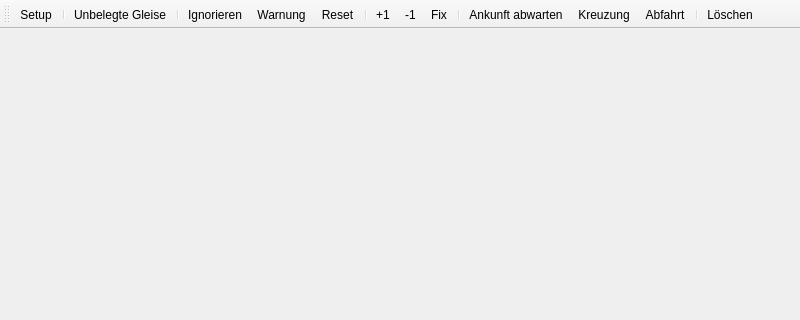
This is stskit/qt/gleisbelegung.ui in topological-state/stskit as Qt 5 draws it before an edit; both pictures show x 0 to 800 and y 0 to 320 of the 800 by 600 pixel window. The edited form follows.
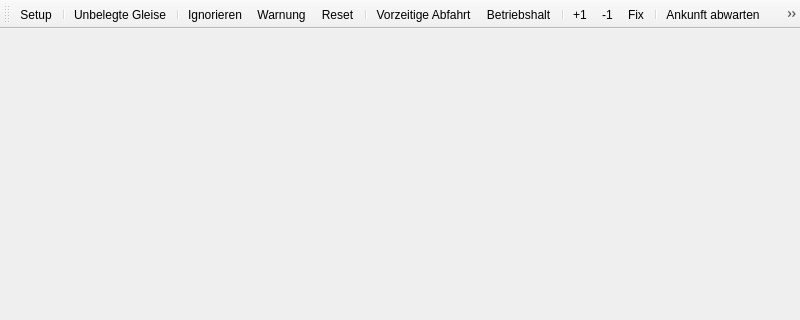
This is the edited form.

Commit message: Betriebshalt- und vorzeitige Abfahrt-Befehle in Gleisbelegung

```diff
--- a/stskit/qt/gleisbelegung.ui
+++ b/stskit/qt/gleisbelegung.ui
@@ -227,6 +227,9 @@
    <addaction name="actionWarnungSetzen"/>
    <addaction name="actionWarnungReset"/>
    <addaction name="separator"/>
+   <addaction name="actionVorzeitigeAbfahrt"/>
+   <addaction name="actionBetriebshaltEinfuegen"/>
+   <addaction name="separator"/>
    <addaction name="actionPlusEins"/>
    <addaction name="actionMinusEins"/>
    <addaction name="actionFix"/>
@@ -320,6 +323,28 @@
     <string>B</string>
    </property>
   </action>
+  <action name="actionBetriebshaltEinfuegen">
+   <property name="text">
+    <string>Betriebshalt</string>
+   </property>
+   <property name="toolTip">
+    <string>Betriebshalt einfügen (H)</string>
+   </property>
+   <property name="shortcut">
+    <string>H</string>
+   </property>
+  </action>
+  <action name="actionVorzeitigeAbfahrt">
+   <property name="text">
+    <string>Vorzeitige Abfahrt</string>
+   </property>
+   <property name="toolTip">
+    <string>Vorzeitige Abfahrt vermerken (A)</string>
+   </property>
+   <property name="shortcut">
+    <string>A</string>
+   </property>
+  </action>
   <action name="actionWarnungSetzen">
    <property name="text">
     <string>Warnung</string>
```
Left out of the diff: 4 changed lines with no effect on the pictures. The commit also changes 3 other files.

++++++

Examine the data above and state how many of its lines contain the word "string", with no further remarks.

8